Both Mentor and Allergan, (maker of Natrelle implants), offer limited ten-year warranties by default. The warranties cover replacement implants and put $1,200 towards reoperation fees. Each also offers premium warranties for an additional $100 that cover up to $2400 of surgical expenses. By comparison, replacement surgeries cost anywhere between $5,000 and $10,000.

Warranty Shortcomings

Even if the implants are still under warranty, complications can warrant hefty out-of-pocket fees. Insurance does not cover MRI examinations (the only way to detect silicone leakage), and rarely covers additional reoperation costs. Plus, none of the policies compensate for lost time or any travel expenses associated with reoperation (for women who had operations done in a different state, for example).

Furthermore, patients may require additional surgery not only due to a defect, but on account of complications like shifting, capsular contracture or internal scarring.

Be Prepared

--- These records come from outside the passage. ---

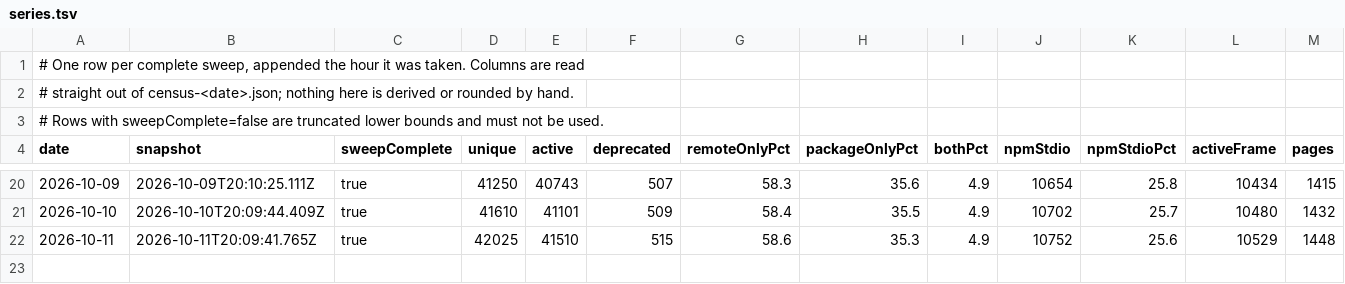
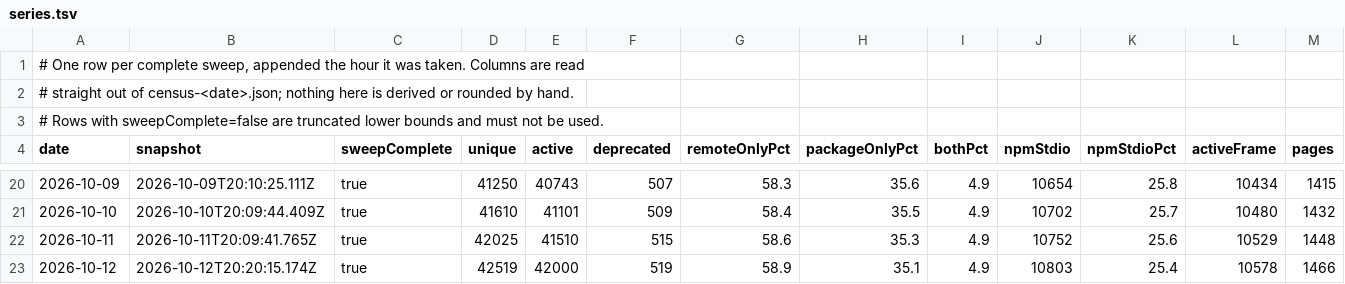
Before and after one commit to itguruhaseeb/mcp-probe, a TSV file: study/census-series/series.tsv, drawn as a sheet; only a part is shown, gaps mark what is left out; rows hold the shown columns only; the diff names each change by its address in the sheet, - before the commit and + after, or states it on an @@ line.

```diff
--- a/study/census-series/series.tsv
+++ b/study/census-series/series.tsv
+row 23: 2026-10-12 | 2026-10-12T20:20:15.174Z | true | 42519 | 42000 | 519 | 58.9 | 35.1 | 4.9 | 10803 | 25.4 | 10578 | 1466
```
Also changed, not shown: 1 other file.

The warranty only lasts a decade, but the longer the implants are there, the more likely they are to break or leak. If this occurs, they will need to be removed and replaced.

Dr. Linda Huang, a plastic surgeon in Denver, says that women must expect to spend at least as much on maintenance as on the first surgery. “If they would rather spend their money on a trip to Paris…then I recommend they do not have breast augmentation to begin with,” she told the New York Times.

Don’t Dismay

Even though over 20 percent of women needed follow-up surgery, roughly 90 percent report satisfaction with their implants. Understanding beforehand that additional surgery will likely be needed, whether in the first ten years or further down the line, will help many to take complications in stride and remain happy with their implants.